A face, a name, and 42 cases of wine can lead to a big volume bump in sales – if it’s done right.
Our team recently concluded a complex client deal with a major celebrity chef, that chef’s production company, and a major TV network. The program constitutes a year-long promotion and includes on-air product integration, off-air licensing, retail executions, online/mobile elements, and regional field ‘activations.’ As with any personal endorsement contract there were a number of sticky areas that we had to, well, unstick.
The program was initially a tough client sell because the brand in question had never seen a deal like this before. The client had no idea what the costs would be to have its product featured on a hit network show without smoothing the way by buying advertising. Apart from the cost, the client wondered about the value for its
money. How much airtime would it really get? Could the show’s characters hold the product and say nice things about it? How many tickets to the finale would the client get? And could the client’s CMO appear on camera? Oh yeah, one more thing: Tell us again – just what is this program’s ROI?
The client also balked initially at some of the talent requirements, not the least of which was the exorbitant fee, the limited amount of ‘face time’ with the celeb, and, oh yes, those 42 cases of wine. With so many players in the mix, we also had to be extra alert so that our client’s brand would always be well represented.
While it is deceptively easy to get all caught up in the excitement and drama of a tie-in with a high-profile property or celebrity, the key to success is to staying focused on the client’s objectives and making sure you get everything you want out of the deal.
To achieve just that, our team has synthesized a five-step process called A.G.E.N.T. This process ensures that each of our clients ends up with a deal that they can leverage to make a real marketplace impact. A.G.E.N.T. works like this:
1. Assess. Go into the program with your eyes open. Know what you need from the property or partners to ‘activate’ the program. Ascertain what they may have done in the past – this is where experience really pays off. Plan for the worst-case scenario, i.e., in terms of costs. Finally, set realistic expectations with the client.
2. Gives & Gets. Be crystal clear both in what you are offering and what you expect in return. Wherever possible, monetize the value; this will aid in negotiating an exchange of assets. I have learned that a clear proposal and statement embracing these elements will, in the end, save everyone a lot of time and money.
3. Evaluate. What are the deal breakers? Where can you be flexible? You have to know these so that you can negotiate properly. It is important that everyone agrees on these key points.

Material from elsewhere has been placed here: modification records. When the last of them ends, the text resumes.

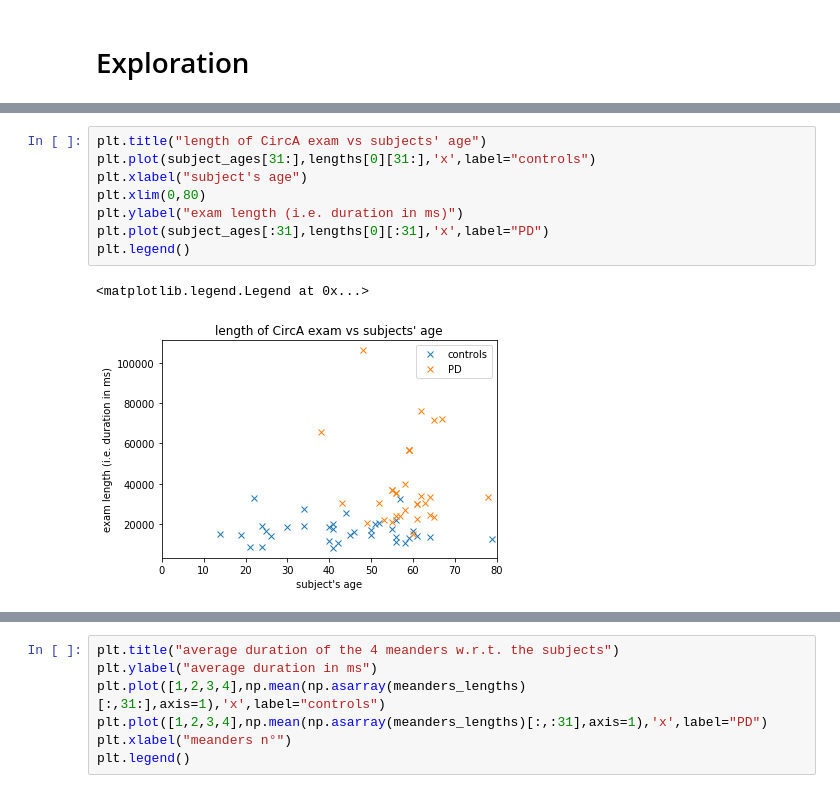
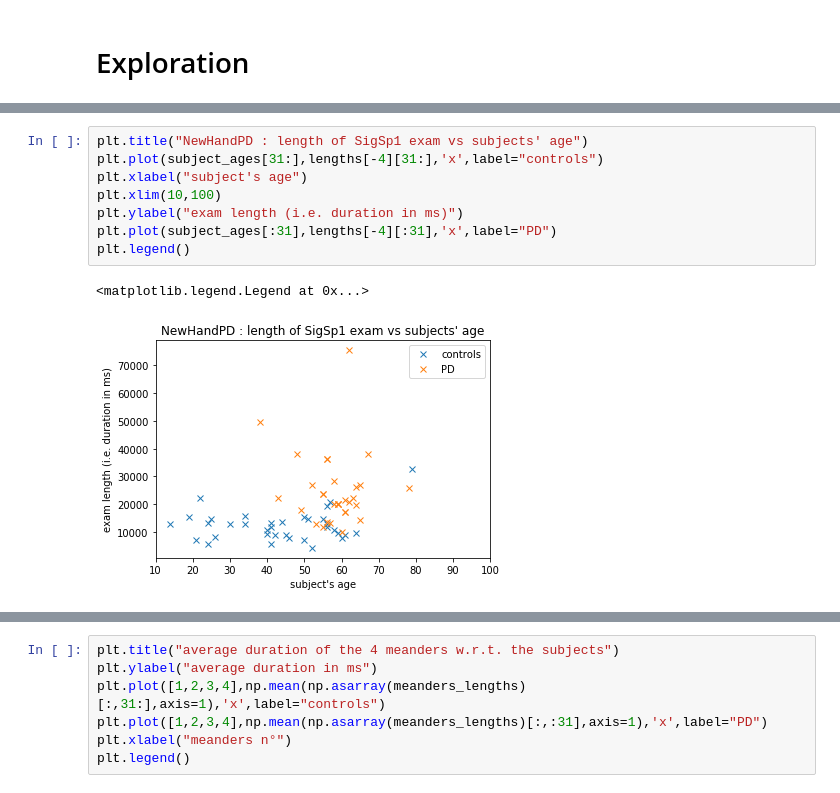
Before and after one commit to PaulLerner/deep_parkinson_handwriting, a Jupyter notebook: newhandpd.ipynb, the cells around one changed output, grey strips where cells are left out. Cells and saved outputs as stored; diff of their text form.

Commit message:
update report #6. Add PaHaW analysis and new stat test. + Found a defect in the PaHaW dataset : one subject finishes his exam in air. To do : add to data loading.

```diff
--- a/newhandpd.ipynb
+++ b/newhandpd.ipynb
@@ -390,11 +556,11 @@ for _ in range(1):
 # %%
-plt.title("length of CircA exam vs subjects' age")
-plt.plot(subject_ages[31:],lengths[0][31:],'x',label="controls")
+plt.title("NewHandPD : length of SigSp1 exam vs subjects' age")
+plt.plot(subject_ages[31:],lengths[-4][31:],'x',label="controls")
 plt.xlabel("subject's age")
-plt.xlim(0,80)
+plt.xlim(10,100)
 plt.ylabel("exam length (i.e. duration in ms)")
-plt.plot(subject_ages[:31],lengths[0][:31],'x',label="PD")
+plt.plot(subject_ages[:31],lengths[-4][:31],'x',label="PD")
 plt.legend()
 # %% [output]
 <matplotlib.legend.Legend at 0x...>
-[figure, old version]
+[figure, new version]
```
Also changed, not shown: parts of 32 cells of this notebook, 3 other files.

4. Negotiate. You may not agree, but I think this is the fun part. It’s simple: Be clear, be firm, and go for it. Remember that you’ll never receive without asking and you will be surprised at how well it works. Everyone can come out a winner but know that there will be compromises in the process. Just be sure you get
everything you need. That’s the bottom line.
5. Triumph. You just landed the property, saved some money, and got a few unexpected deal points that you never thought they would go for. It’s time to celebrate by proving that ROI in sales results.
Have a personality or property deal story to tell? Love to hear from you – and of course we’d all appreciate learning from your experience. Send me your comments. Thanks!
The Game Changer • Los Angeles • www.catapultmarketing.com